Powerlifting Programs I: Scientific Principles of Powerlifting Programming
Powerlifting Programs II: Critical Training Variables
Powerlifting Programs III: Training Organization
Powerlifting Programs IV: Starting Strength
Powerlifting Programs V: StrongLifts 5×5
Powerlifting Programs VI: Jason Blaha’s 5×5 Novice Routine
Powerlifting Programs VII: Jonnie Candito’s Linear Program
Powerlifting Programs VIII: Sheiko’s Novice Routine
Powerlifting Programs IX: GreySkull Linear Progression
Powerlifting Programs X: The PowerliftingToWin Novice Program
Powerlifting Programs XI: Madcow’s 5×5
Powerlifting Programs XII: The Texas Method
Powerlifting Programs XIII: 5/3/1 and Beyond 5/3/1
Powerlifting Programs XIV: The Cube Method
Powerlifting Programs XV: The Juggernaut Method
Powerlifting Programs XVI: Westside Barbell Method
Powerlifting Programs XVII: Sheiko Routines
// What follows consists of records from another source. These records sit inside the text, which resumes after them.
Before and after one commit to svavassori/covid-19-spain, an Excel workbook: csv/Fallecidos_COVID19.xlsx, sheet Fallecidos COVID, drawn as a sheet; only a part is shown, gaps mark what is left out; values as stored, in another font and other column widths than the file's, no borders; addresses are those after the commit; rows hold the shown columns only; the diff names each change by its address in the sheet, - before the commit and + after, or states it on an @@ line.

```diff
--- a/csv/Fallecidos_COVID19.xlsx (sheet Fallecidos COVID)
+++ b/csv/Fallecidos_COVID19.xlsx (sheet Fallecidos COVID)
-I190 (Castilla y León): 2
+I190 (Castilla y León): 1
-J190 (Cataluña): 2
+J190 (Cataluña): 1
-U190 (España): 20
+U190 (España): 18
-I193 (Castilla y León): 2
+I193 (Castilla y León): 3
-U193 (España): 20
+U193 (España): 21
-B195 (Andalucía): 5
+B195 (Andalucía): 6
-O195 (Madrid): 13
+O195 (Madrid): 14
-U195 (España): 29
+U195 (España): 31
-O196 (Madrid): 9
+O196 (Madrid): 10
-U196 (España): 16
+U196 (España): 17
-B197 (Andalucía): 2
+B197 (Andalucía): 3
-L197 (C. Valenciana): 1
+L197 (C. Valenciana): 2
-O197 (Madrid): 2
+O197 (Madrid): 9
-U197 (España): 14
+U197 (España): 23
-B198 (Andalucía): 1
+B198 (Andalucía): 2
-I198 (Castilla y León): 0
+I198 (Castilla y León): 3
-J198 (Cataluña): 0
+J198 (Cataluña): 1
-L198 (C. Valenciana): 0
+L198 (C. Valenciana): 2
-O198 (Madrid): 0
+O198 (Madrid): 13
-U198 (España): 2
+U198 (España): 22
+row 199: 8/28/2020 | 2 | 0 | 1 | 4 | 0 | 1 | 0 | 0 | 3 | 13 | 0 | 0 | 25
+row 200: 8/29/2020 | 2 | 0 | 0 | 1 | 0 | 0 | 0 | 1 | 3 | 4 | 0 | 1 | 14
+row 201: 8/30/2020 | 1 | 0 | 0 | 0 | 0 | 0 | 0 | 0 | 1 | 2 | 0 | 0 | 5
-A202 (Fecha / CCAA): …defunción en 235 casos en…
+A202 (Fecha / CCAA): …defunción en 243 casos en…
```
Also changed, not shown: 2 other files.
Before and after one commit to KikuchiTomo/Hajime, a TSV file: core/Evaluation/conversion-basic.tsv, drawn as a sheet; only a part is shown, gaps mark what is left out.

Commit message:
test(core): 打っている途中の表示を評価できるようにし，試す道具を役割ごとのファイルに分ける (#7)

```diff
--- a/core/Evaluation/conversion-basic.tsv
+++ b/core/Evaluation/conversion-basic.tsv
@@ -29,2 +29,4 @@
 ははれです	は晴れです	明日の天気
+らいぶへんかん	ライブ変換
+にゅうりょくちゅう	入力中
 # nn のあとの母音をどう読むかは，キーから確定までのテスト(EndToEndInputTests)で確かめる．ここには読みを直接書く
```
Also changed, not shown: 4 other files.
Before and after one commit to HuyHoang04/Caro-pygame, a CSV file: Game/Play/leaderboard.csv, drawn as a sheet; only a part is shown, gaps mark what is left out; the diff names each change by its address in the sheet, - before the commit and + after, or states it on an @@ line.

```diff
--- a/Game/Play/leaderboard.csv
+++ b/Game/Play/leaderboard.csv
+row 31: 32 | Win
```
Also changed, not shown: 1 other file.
Powerlifting Programs XVIII: Smolov and Smolov Junior
Powerlifting Programs XIX: Paul Carter’s Base Building
Powerlifting Programs XX: The Lilliebridge Method
Powerlifting Programs XXI: Jonnie Candito’s 6 Week Strength Program
Powerlifting Programs XXII: The Bulgarian Method for Powerlifting
Powerlifting Programs XXIII: Brian Carroll’s 10/20/Life
Powerlifting Programs XXIV: Destroy the Opposition by Jamie Lewis
Powerlifting Programs XXV: The Coan/Philippi Deadlift Routine
Powerlifting Programs XXVI: Korte’s 3×3
Powerlifting Programs XXVII: RTS Generalized Intermediate Program